- **TASK TO COMPLETE**
The number needed is how many lines in these entries contain "darkred"; give it alone.

Difference listings
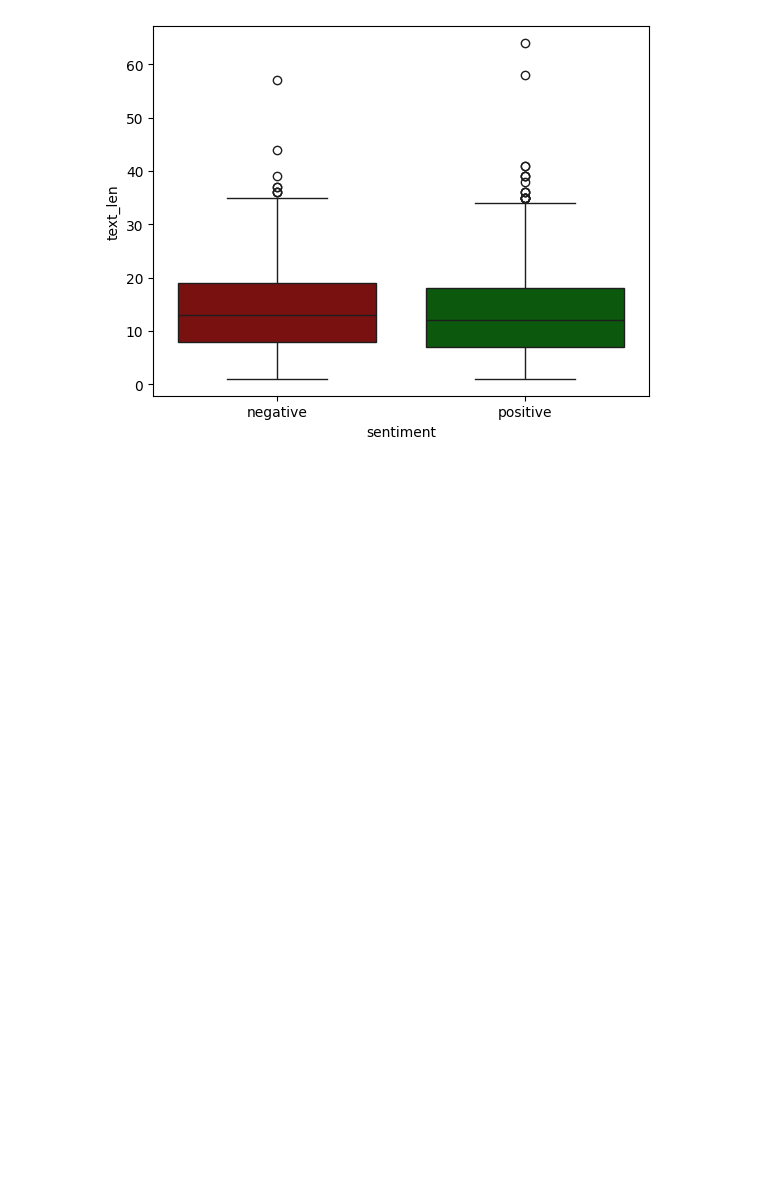
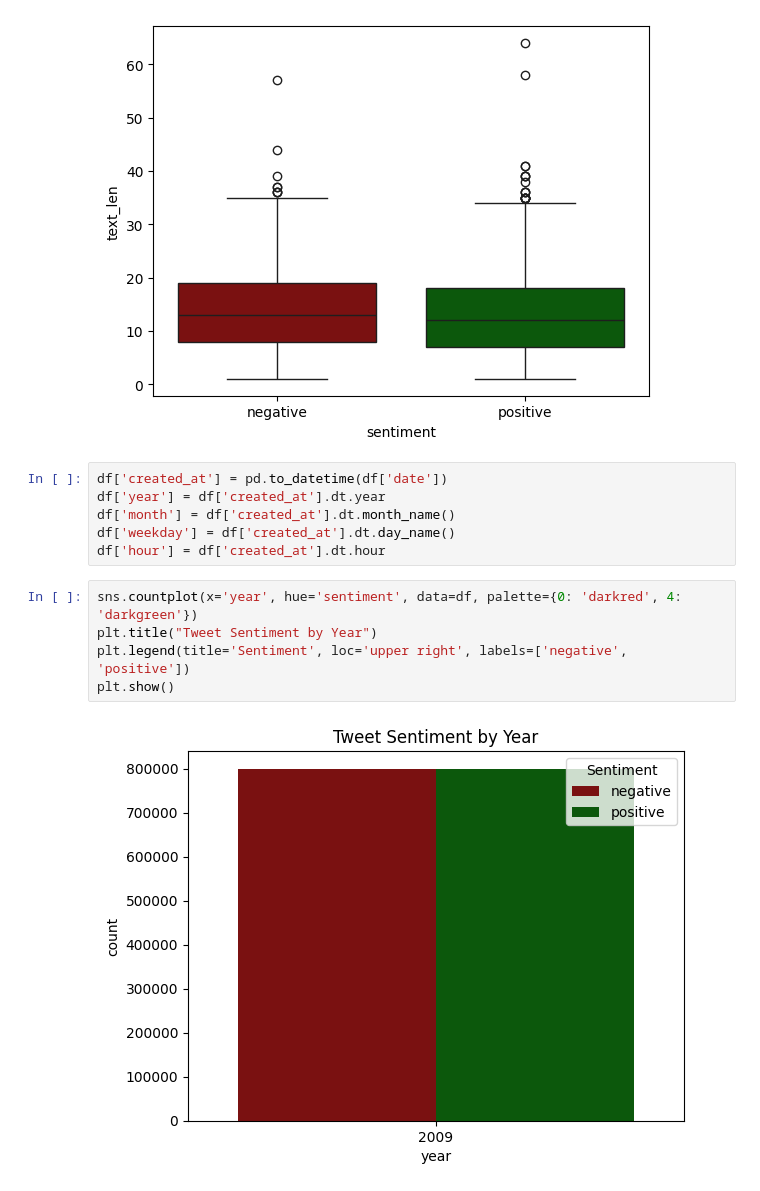
Before and after one commit to taha-kms/Tweet-Sentiment-Analysis, a Jupyter notebook: src/eda.ipynb, the cells around one changed output. Drawn from its saved outputs; the diff is of its cells as text; blank space fills up the shorter version.

Commit message:
look into tweets' date analysis

```diff
--- a/src/eda.ipynb
+++ b/src/eda.ipynb
@@ -105,3 +105,16 @@ Passing `palette` without assigning `hue` is deprecated and will be removed in v
 
   ax = sns.boxplot(x='sentiment', y='text_len', data=df, palette={'0': 'darkred', '4': 'darkgreen'})
 [figure]
+# %%
+df['created_at'] = pd.to_datetime(df['date'])
+df['year'] = df['created_at'].dt.year
+df['month'] = df['created_at'].dt.month_name()
+df['weekday'] = df['created_at'].dt.day_name()
+df['hour'] = df['created_at'].dt.hour
+# %%
+sns.countplot(x='year', hue='sentiment', data=df, palette={0: 'darkred', 4: 'darkgreen'})
+plt.title("Tweet Sentiment by Year")
+plt.legend(title='Sentiment', loc='upper right', labels=['negative', 'positive'])
+plt.show()
+# %% [output]
+[figure, added]
```
Also changed, not shown: parts of 7 cells of this notebook.
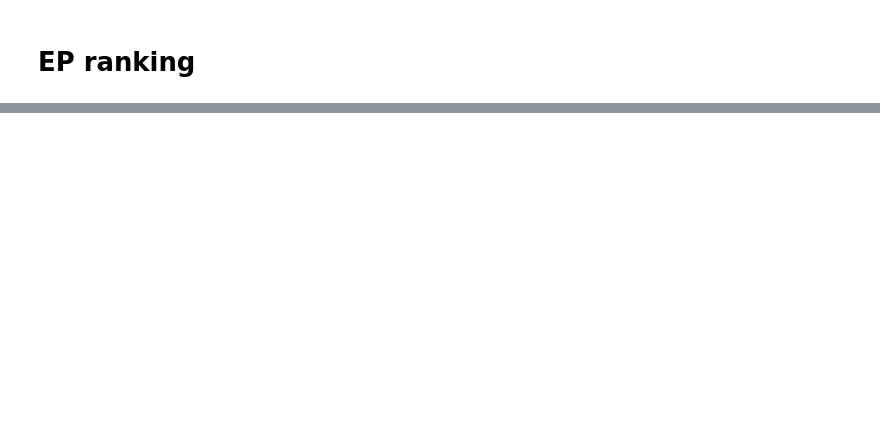
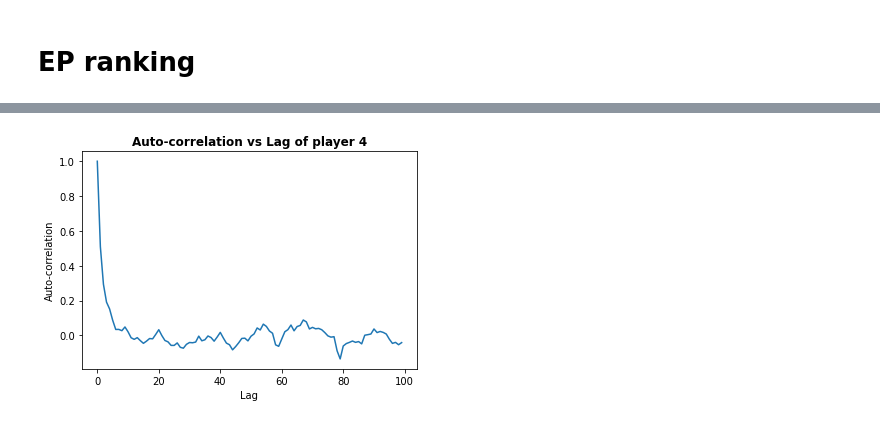
Before and after one commit to AlejandroSantorum/MPhil_MLMI_Cambridge, a Jupyter notebook: 4F13-Probabilistic_Machine_Learning/Lab/lab2/code/coursework2.ipynb, the cells around one changed output, grey strips where cells are left out. Saved outputs shown, nothing was run; the diff lists cells and outputs as text; code cells hidden in the pictures; blank space fills up the shorter version.

```diff
--- a/4F13-Probabilistic_Machine_Learning/Lab/lab2/code/coursework2.ipynb
+++ b/4F13-Probabilistic_Machine_Learning/Lab/lab2/code/coursework2.ipynb
@@ -52,0 +115,4 @@ mean_player_skills, precision_player_skills = eprank(G, M, num_iters)
+# %%
+plot_autocorr(player_id=4, total_lag=100)
+# %% [output]
+[figure, added]
```
Also changed, not shown: parts of 25 cells of this notebook, 4 other files.
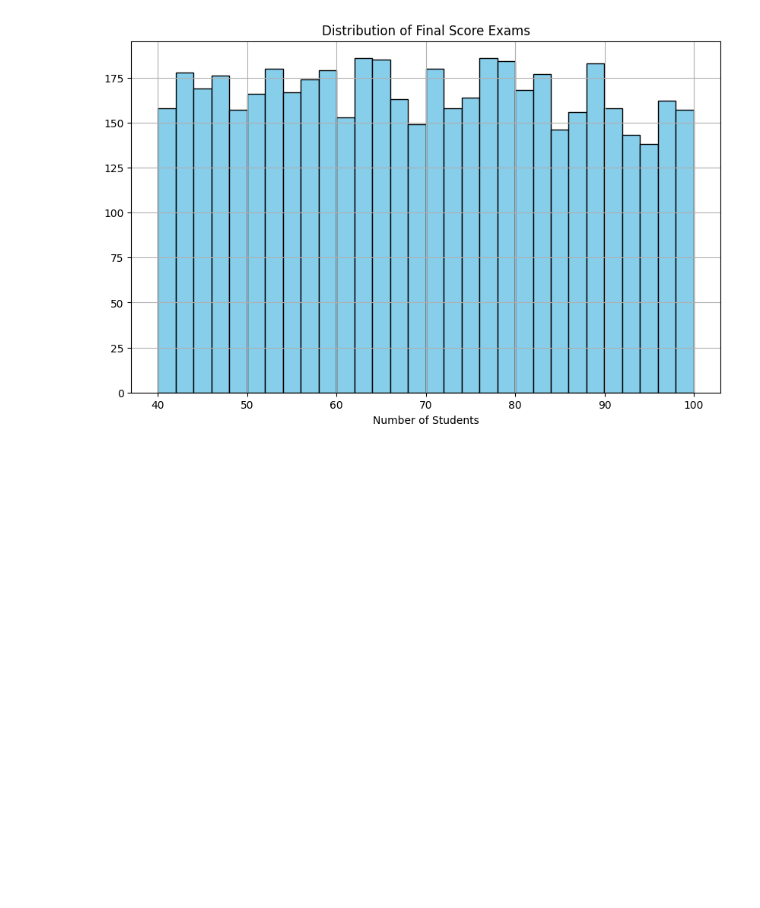
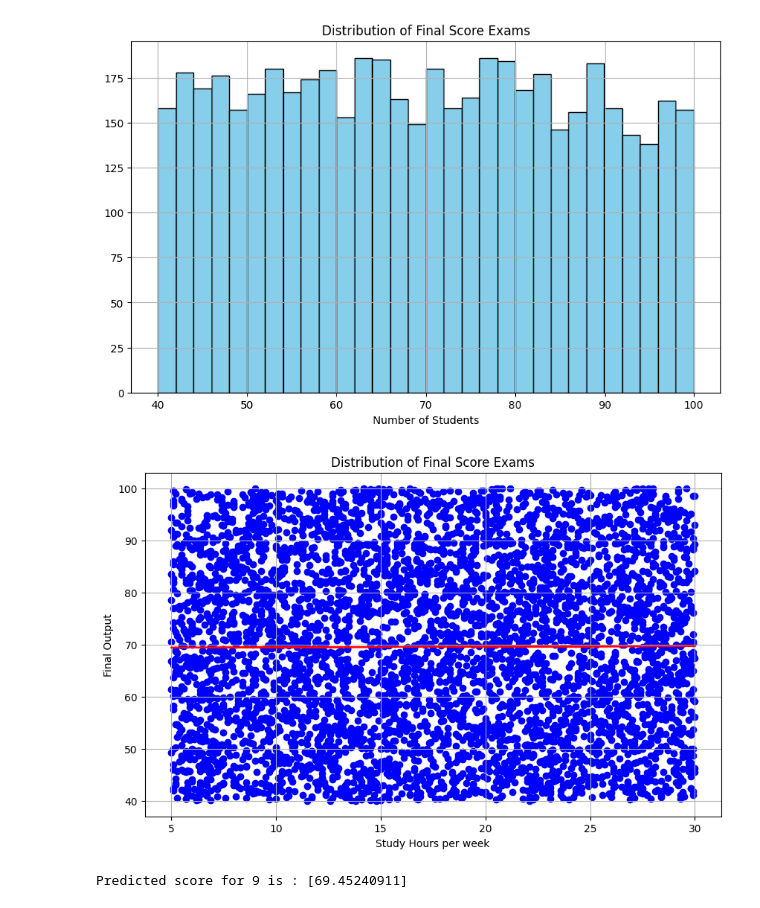
Before and after one commit to 1M-ARNAVERMA/Machine_Learning, a Jupyter notebook: Student_Score_Prediction_Project_2.ipynb, the cells around one changed output. Saved outputs shown, nothing was run; the diff lists cells and outputs as text; code cells hidden in the pictures; blank space fills up the shorter version.

```diff
--- a/Student_Score_Prediction_Project_2.ipynb
+++ b/Student_Score_Prediction_Project_2.ipynb
@@ -39,0 +42,18 @@ plt.show()
+# %%
+plt.figure(figsize = (10,6)) # 10 - width , 6 - height
+plt.scatter(x,y, color = 'blue', label = 'Actual Score')
+plt.plot(x, predicted_score, color = 'red', label="Predicted Score (Regression Line)")
+
+plt.title("Distribution of Final Score Exams")
+plt.xlabel("Study Hours per week")
+plt.ylabel("Final Output")
+plt.grid(True)
+plt.show()
+# %% [output]
+[figure, added]
+# %%
+new_hours = 9
+predicted_new_score = model.predict([[new_hours]])
+print(f"Predicted score for {new_hours} is : {predicted_new_score}")
+# %% [output]
+Predicted score for 9 is : [69.45240911]
```
Also changed, not shown: parts of 1 cell of this notebook.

- **COMPLETED TASK**
2